Their last department, albeit a small one, is called Exit Strategy, a clever way of naming the back of the book section and it’s just about as quick and a silly as the name might suggest. In the October 2019 issue, Exit Strategy offers a cartoon of a “BossTicker CEO Bot,” clearly poking fun at a typical Tech company CEO. The abstract at the bottom of the page shows the idea that this CEO bot is an “intelligence augmentation system that transforms any mid-level manager into a commanding C-suite executive.” There’s a cartoon of this CEO bot on the left-hand portion of the page and many of his accessories like his tie, apple watch, an aural implant and more. This section is clearly to get a laugh out of its audience, most of which are higher-level business workers and leaders–so they would probably find this funnier than I do. But, it’s an example also of Fast Co. wanting to leave their audience on a light, uplifting note, which emphasizes the overall positive and progressive tone of the book.
Tone: they know what they’re doing–and they want you to, too.
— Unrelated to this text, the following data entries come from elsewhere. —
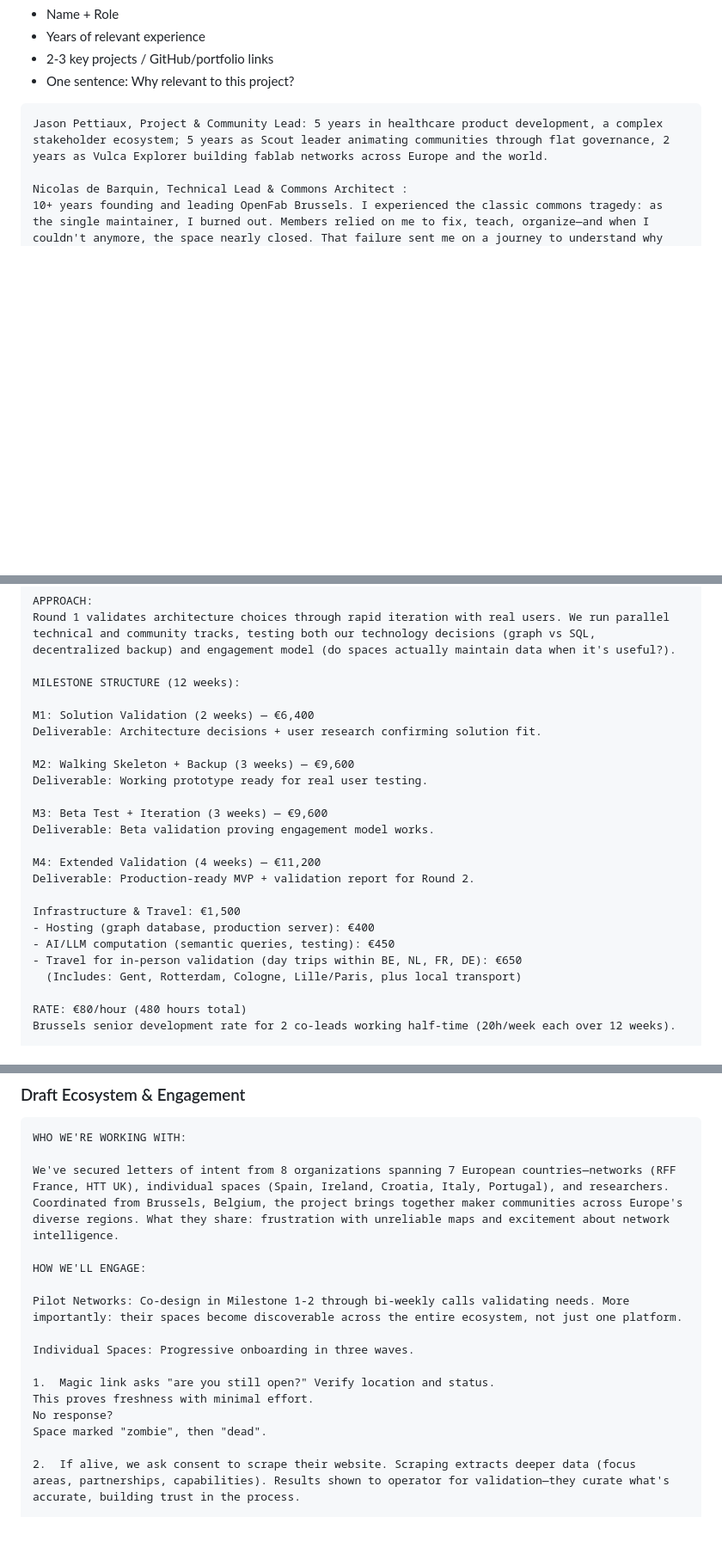
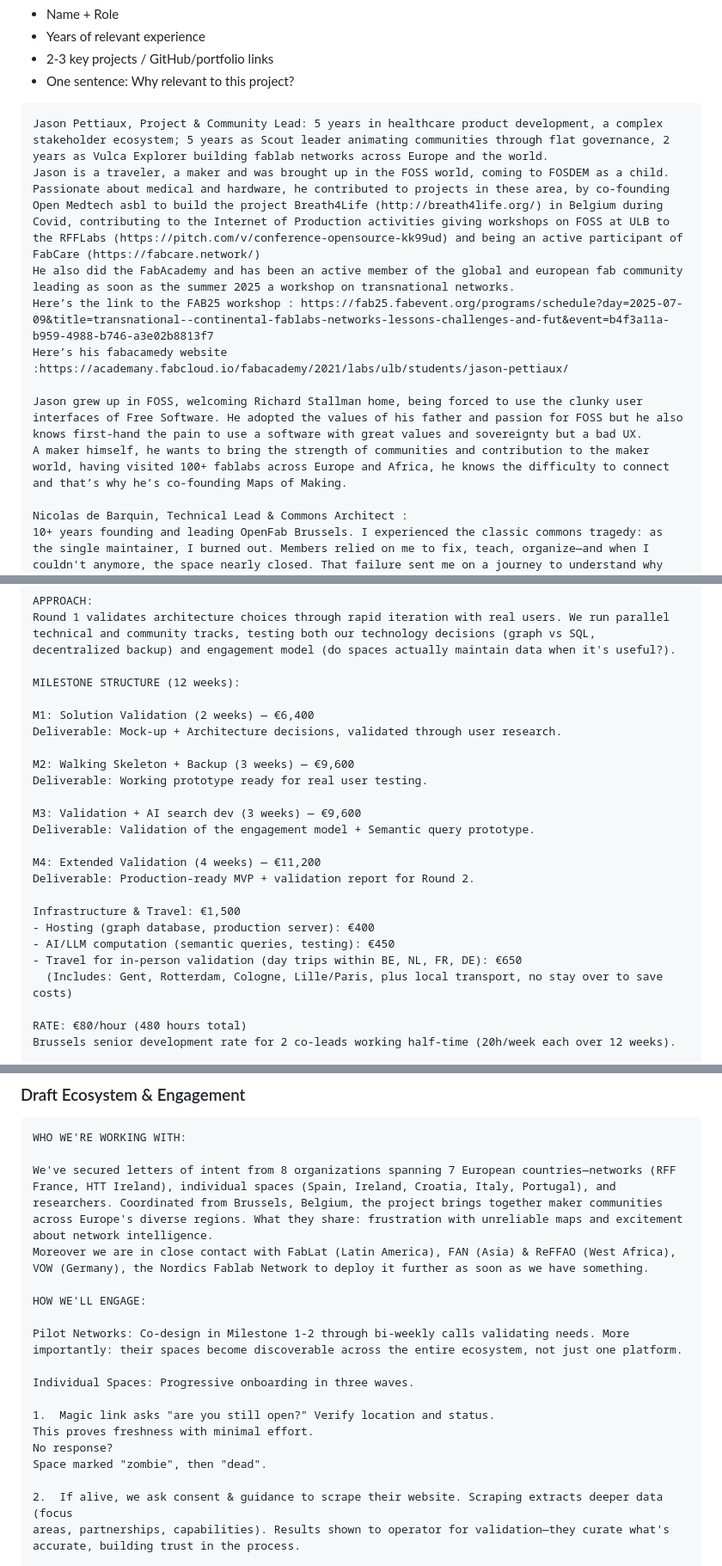
Before and after one commit to binaryLady/maps_of_making, a Markdown page: docs/funding/NLnet-NGI-ZERO-Commons-Application.md, 3 parts joined by grey strips. Shown at 86% size. Drawn GitHub-style; blank space fills up the shorter version.

Commit message:
Full review and update NLnet-NGI-ZERO-Commons-Application.md

````diff
--- a/docs/funding/NLnet-NGI-ZERO-Commons-Application.md
+++ b/docs/funding/NLnet-NGI-ZERO-Commons-Application.md
@@ -100,6 +99,14 @@ Required for each team member:
 
 ```
 Jason Pettiaux, Project & Community Lead: 5 years in healthcare product development, a complex stakeholder ecosystem; 5 years as Scout leader animating communities through flat governance, 2 years as Vulca Explorer building fablab networks across Europe and the world.
+Jason is a traveler, a maker and was brought up in the FOSS world, coming to FOSDEM as a child.
+Passionate about medical and hardware, he contributed to projects in these area, by co-founding Open Medtech asbl to build the project Breath4Life (http://breath4life.org/) in Belgium during Covid, contributing to the Internet of Production activities giving workshops on FOSS at ULB to the RFFLabs (https://pitch.com/v/conference-opensource-kk99ud) and being an active participant of FabCare (https://fabcare.network/)
+He also did the FabAcademy and has been an active member of the global and european fab community leading as soon as the summer 2025 a workshop on transnational networks.
+Here’s the link to the FAB25 workshop : https://fab25.fabevent.org/programs/schedule?day=2025-07-09&title=transnational--continental-fablabs-networks-lessons-challenges-and-fut&event=b4f3a11a-b959-4988-b746-a3e02b8813f7
+Here’s his fabacamedy website :https://academany.fabcloud.io/fabacademy/2021/labs/ulb/students/jason-pettiaux/
+
+Jason grew up in FOSS, welcoming Richard Stallman home, being forced to use the clunky user interfaces of Free Software. He adopted the values of his father and passion for FOSS but he also knows first-hand the pain to use a software with great values and sovereignty but a bad UX.
+A maker himself, he wants to bring the strength of communities and contribution to the maker world, having visited 100+ fablabs across Europe and Africa, he knows the difficulty to connect and that’s why he’s co-founding Maps of Making.
 
 Nicolas de Barquin, Technical Lead & Commons Architect :
 10+ years founding and leading OpenFab Brussels. I experienced the classic commons tragedy: as the single maintainer, I burned out. Members relied on me to fix, teach, organize—and when I couldn't anymore, the space nearly closed. That failure sent me on a journey to understand why commons collapse, studying Ostrom's principles, game theory, and behavioral economics. "Maps of Making" is the system I wish had existed: designed so no single person becomes the bottleneck.
@@ -135,13 +142,13 @@ Round 1 validates architecture choices through rapid iteration with real users.
 MILESTONE STRUCTURE (12 weeks):
 
 M1: Solution Validation (2 weeks) — €6,400
-Deliverable: Architecture decisions + user research confirming solution fit.
+Deliverable: Mock-up + Architecture decisions, validated through user research.
 
 M2: Walking Skeleton + Backup (3 weeks) — €9,600
 Deliverable: Working prototype ready for real user testing.
 
-M3: Beta Test + Iteration (3 weeks) — €9,600
-Deliverable: Beta validation proving engagement model works.
+M3: Validation + AI search dev (3 weeks) — €9,600
+Deliverable: Validation of the engagement model + Semantic query prototype.
 
 M4: Extended Validation (4 weeks) — €11,200
 Deliverable: Production-ready MVP + validation report for Round 2.
@@ -150,7 +157,7 @@ Infrastructure & Travel: €1,500
 - Hosting (graph database, production server): €400
 - AI/LLM computation (semantic queries, testing): €450
 - Travel for in-person validation (day trips within BE, NL, FR, DE): €650
-  (Includes: Gent, Rotterdam, Cologne, Lille/Paris, plus local transport)
+  (Includes: Gent, Rotterdam, Cologne, Lille/Paris, plus local transport, no stay over to save costs)
 
 RATE: €80/hour (480 hours total)
 Brussels senior development rate for 2 co-leads working half-time (20h/week each over 12 weeks).
@@ -380,7 +389,8 @@ not because it gives them work.
 ```
 WHO WE'RE WORKING WITH:
 
-We've secured letters of intent from 8 organizations spanning 7 European countries—networks (RFF France, HTT UK), individual spaces (Spain, Ireland, Croatia, Italy, Portugal), and researchers. Coordinated from Brussels, Belgium, the project brings together maker communities across Europe's diverse regions. What they share: frustration with unreliable maps and excitement about network intelligence.
+We've secured letters of intent from 8 organizations spanning 7 European countries—networks (RFF France, HTT Ireland), individual spaces (Spain, Ireland, Croatia, Italy, Portugal), and researchers. Coordinated from Brussels, Belgium, the project brings together maker communities across Europe's diverse regions. What they share: frustration with unreliable maps and excitement about network intelligence.
+Moreover we are in close contact with FabLat (Latin America), FAN (Asia) & ReFFAO (West Africa), VOW (Germany), the Nordics Fablab Network to deploy it further as soon as we have something.
 
 HOW WE'LL ENGAGE:
 
@@ -393,7 +403,7 @@ This proves freshness with minimal effort.
 No response?
 Space marked "zombie", then "dead".
 
-2.  If alive, we ask consent to scrape their website. Scraping extracts deeper data (focus
+2.  If alive, we ask consent & guidance to scrape their website. Scraping extracts deeper data (focus
 areas, partnerships, capabilities). Results shown to operator for validation—they curate what's accurate, building trust in the process.
 
 3.  Test it yourself. "Ask questions about your space"—they know the answers, so they validate quality. Then: "Want to embed these results on your website?" Generate custom iframe. Now their data feeds back to them, visible to their visitors.
````
Also changed, not shown: other parts of docs/funding/NLnet-NGI-ZERO-Commons-Application.md (+6 -5 lines).
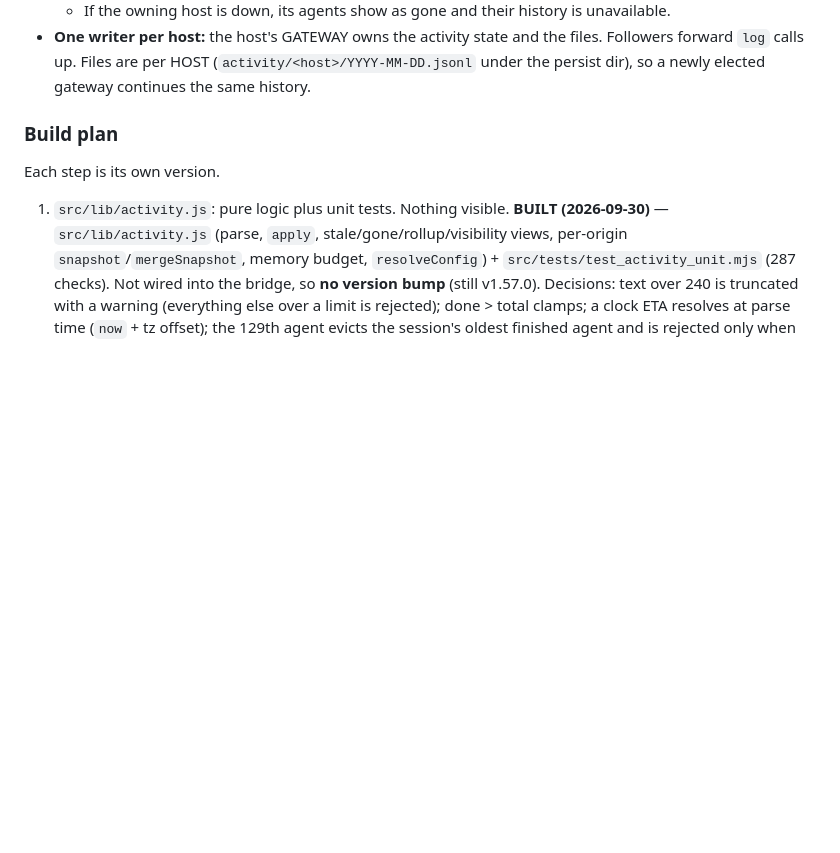
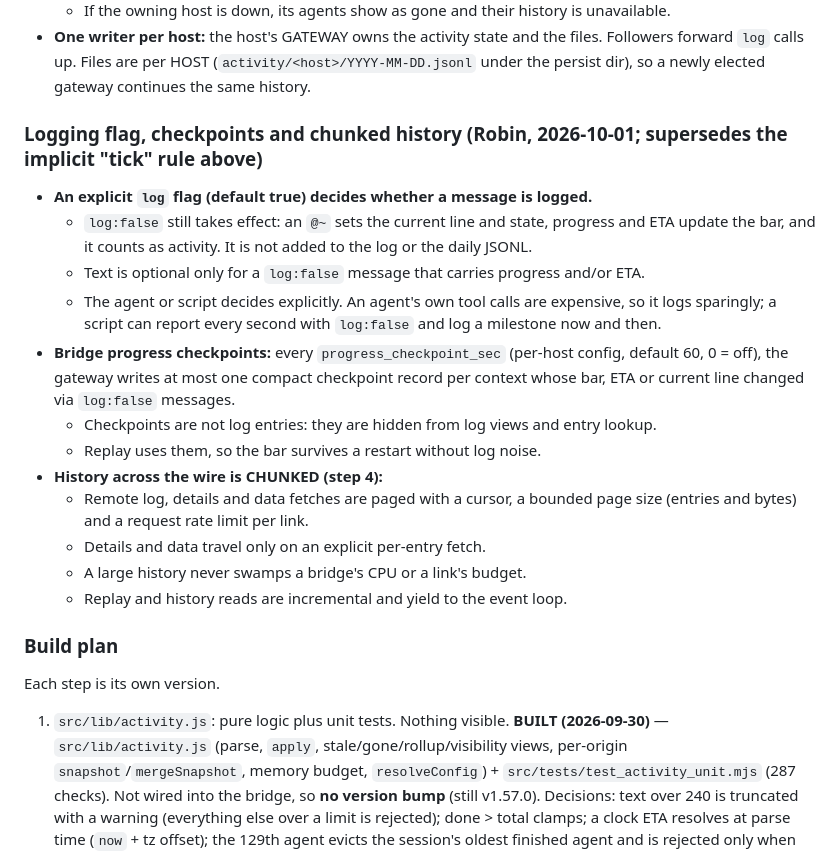
Before and after one commit to project-x51/Ai-MCP-Bridge, a Markdown page: docs/issues.md, the part around the change. Rendered like a GitHub page; blank space fills up the shorter version.

Commit message:
Docs: #70 — explicit log flag (default true), bridge progress checkpoints, chunked history across the wire
Co-Authored-By: Claude Opus 5.5 <noreply@anthropic.com>

```diff
--- a/docs/issues.md
+++ b/docs/issues.md
@@ -393,6 +393,25 @@ silent steps such as builds and downloads.
 - **One writer per host:** the host's GATEWAY owns the activity state and the files. Followers forward `log` calls
   up. Files are per HOST (`activity/<host>/YYYY-MM-DD.jsonl` under the persist dir), so a newly elected gateway
   continues the same history.
+
+### Logging flag, checkpoints and chunked history (Robin, 2026-10-01; supersedes the implicit "tick" rule above)
+- **An explicit `log` flag (default true) decides whether a message is logged.**
+  - `log:false` still takes effect: an `@~` sets the current line and state, progress and ETA update the bar, and it
+    counts as activity. It is not added to the log or the daily JSONL.
+  - Text is optional only for a `log:false` message that carries progress and/or ETA.
+  - The agent or script decides explicitly. An agent's own tool calls are expensive, so it logs sparingly; a script
+    can report every second with `log:false` and log a milestone now and then.
+- **Bridge progress checkpoints:** every `progress_checkpoint_sec` (per-host config, default 60, 0 = off), the
+  gateway writes at most one compact checkpoint record per context whose bar, ETA or current line changed via
+  `log:false` messages.
+  - Checkpoints are not log entries: they are hidden from log views and entry lookup.
+  - Replay uses them, so the bar survives a restart without log noise.
+- **History across the wire is CHUNKED (step 4):**
+  - Remote log, details and data fetches are paged with a cursor, a bounded page size (entries and bytes) and a
+    request rate limit per link.
+  - Details and data travel only on an explicit per-entry fetch.
+  - A large history never swamps a bridge's CPU or a link's budget.
+  - Replay and history reads are incremental and yield to the event loop.
 
 ### Build plan
 Each step is its own version.
```
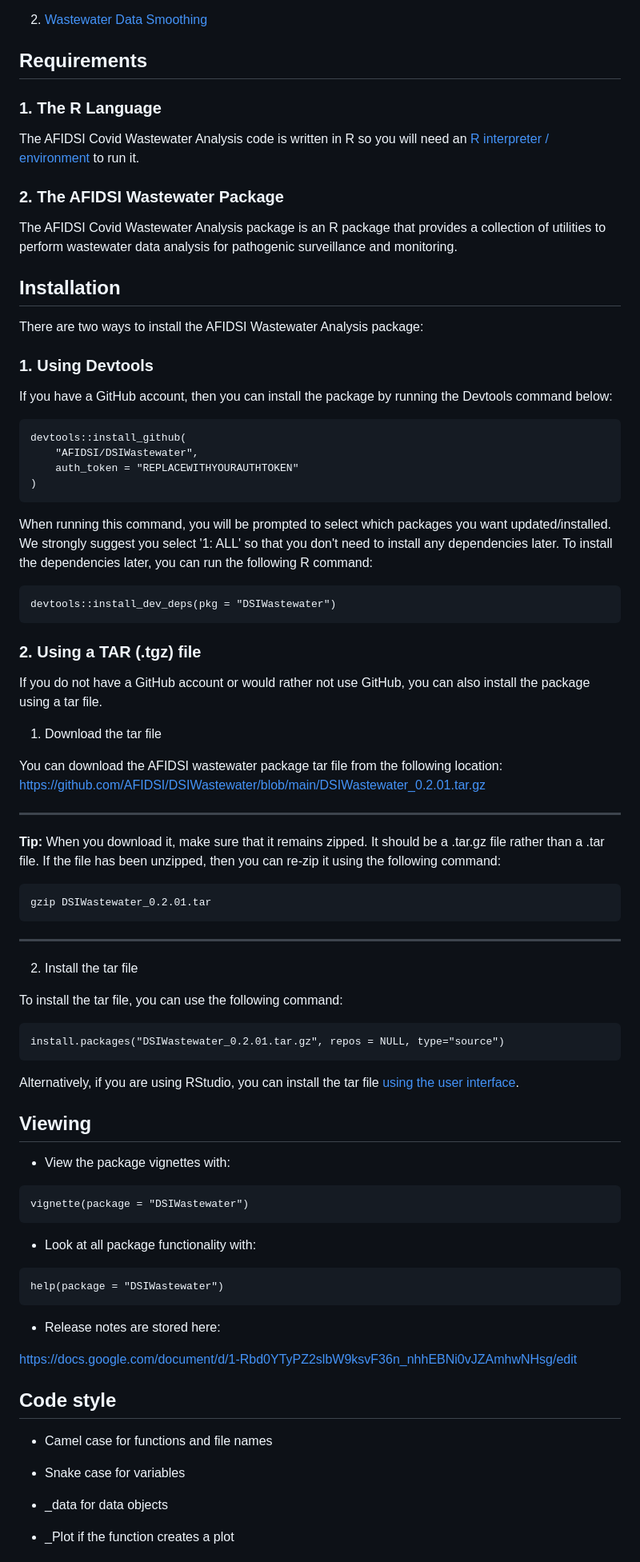
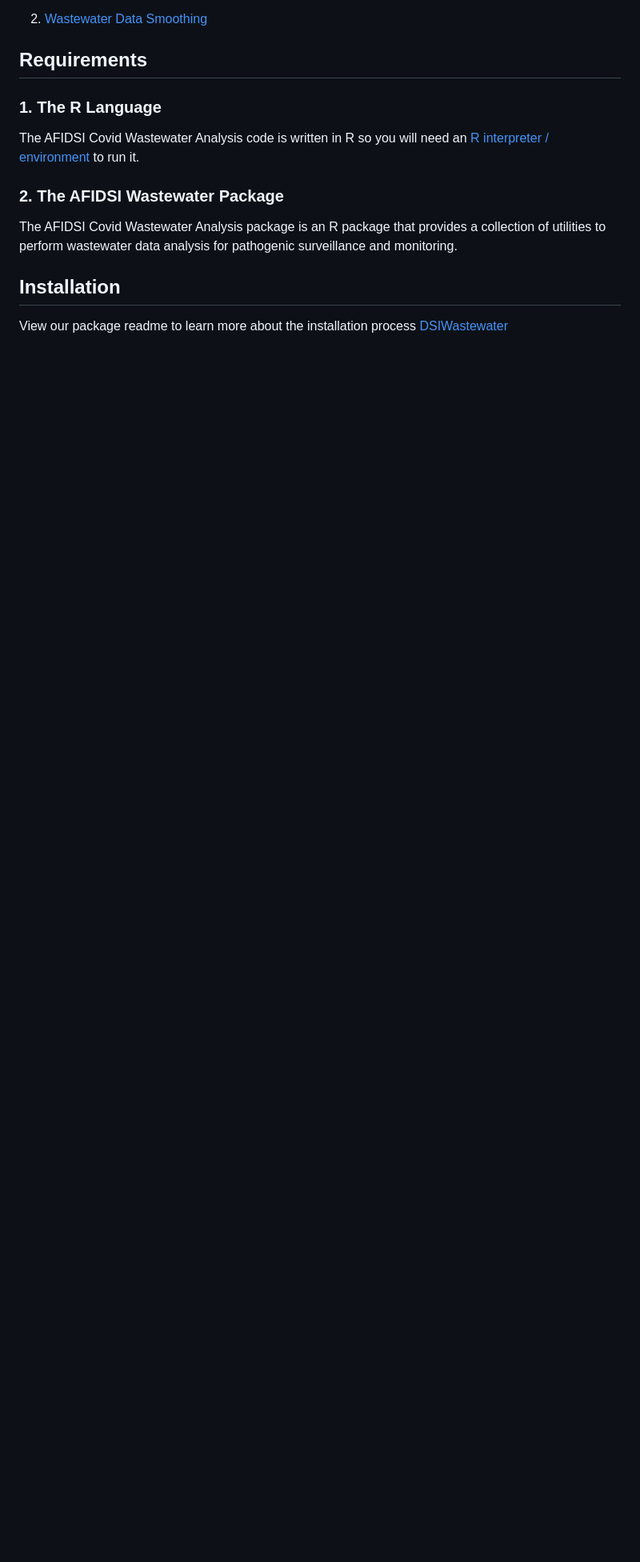
Before and after one commit to UW-Madison-DSI/Covid19-Wastewater-Analysis, a Markdown page: README.md, the part around one of its changes. Shown at 80% size. GitHub-like rendering; blank space fills up the shorter version.

````diff
--- a/README.md
+++ b/README.md
@@ -61,80 +61,7 @@ The AFIDSI Covid Wastewater Analysis code is written in R so you will need an [R
 The AFIDSI Covid Wastewater Analysis package is an R package that provides a collection of utilities to perform wastewater data analysis for pathogenic surveillance and monitoring.
 
 ## Installation
-There are two ways to install the AFIDSI Wastewater Analysis package:
 
-### 1. Using Devtools
-
-If you have a GitHub account, then you can install the package by running the Devtools command below:
-
-```
-devtools::install_github(
-    "AFIDSI/DSIWastewater",
-    auth_token = "REPLACEWITHYOURAUTHTOKEN"
-)
-```
-
-When running this command, you will be prompted to select which packages you want updated/installed.  We strongly suggest you select '1: ALL' so that you don't need to install any dependencies later.  To install the dependencies later, you can run the following R command:
-
-```
-devtools::install_dev_deps(pkg = "DSIWastewater")
-```
-
-### 2. Using a TAR (.tgz) file
-
-If you do not have a GitHub account or would rather not use GitHub, you can also install the package using a tar file.
-
-1. Download the tar file
-
-You can download the AFIDSI wastewater package tar file from the following location:
-https://github.com/AFIDSI/DSIWastewater/blob/main/DSIWastewater_0.2.01.tar.gz
-
----
-**Tip:**
-When you download it, make sure that it remains zipped.  It should be a .tar.gz file rather than a .tar file.   If the file has been unzipped, then you can re-zip it using the following command:
-
-```
-gzip DSIWastewater_0.2.01.tar
-```
-
----
-
-2. Install the tar file
-
-To install the tar file, you can use the following command:
-
-```
-install.packages("DSIWastewater_0.2.01.tar.gz", repos = NULL, type="source")
-```
-
-Alternatively, if you are using RStudio, you can install the tar file [using the user interface](./docs/r-studio/installing-packages.md).
-
-## Viewing
-
-- View the package vignettes with:
-
-```
-vignette(package = "DSIWastewater")
-```
-
-- Look at all package functionality with:
-
-```
-help(package = "DSIWastewater")
-```
-
-- Release notes are stored here:
-
-https://docs.google.com/document/d/1-Rbd0YTyPZ2slbW9ksvF36n_nhhEBNi0vJZAmhwNHsg/edit
-
-## Code style
-
-- Camel case for functions and file names
-
-- Snake case for variables
-
-- _data for data objects
-
-- _Plot if the function creates a plot
+View our package readme to learn more about the installation process [DSIWastewater](https://github.com/AFIDSI/DSIWastewater/blob/main/README.md)
 
 
````
Also changed, not shown: other parts of README.md (+9 -14 lines).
Voice: they want to show you, inform you, better you, but not talk down to you.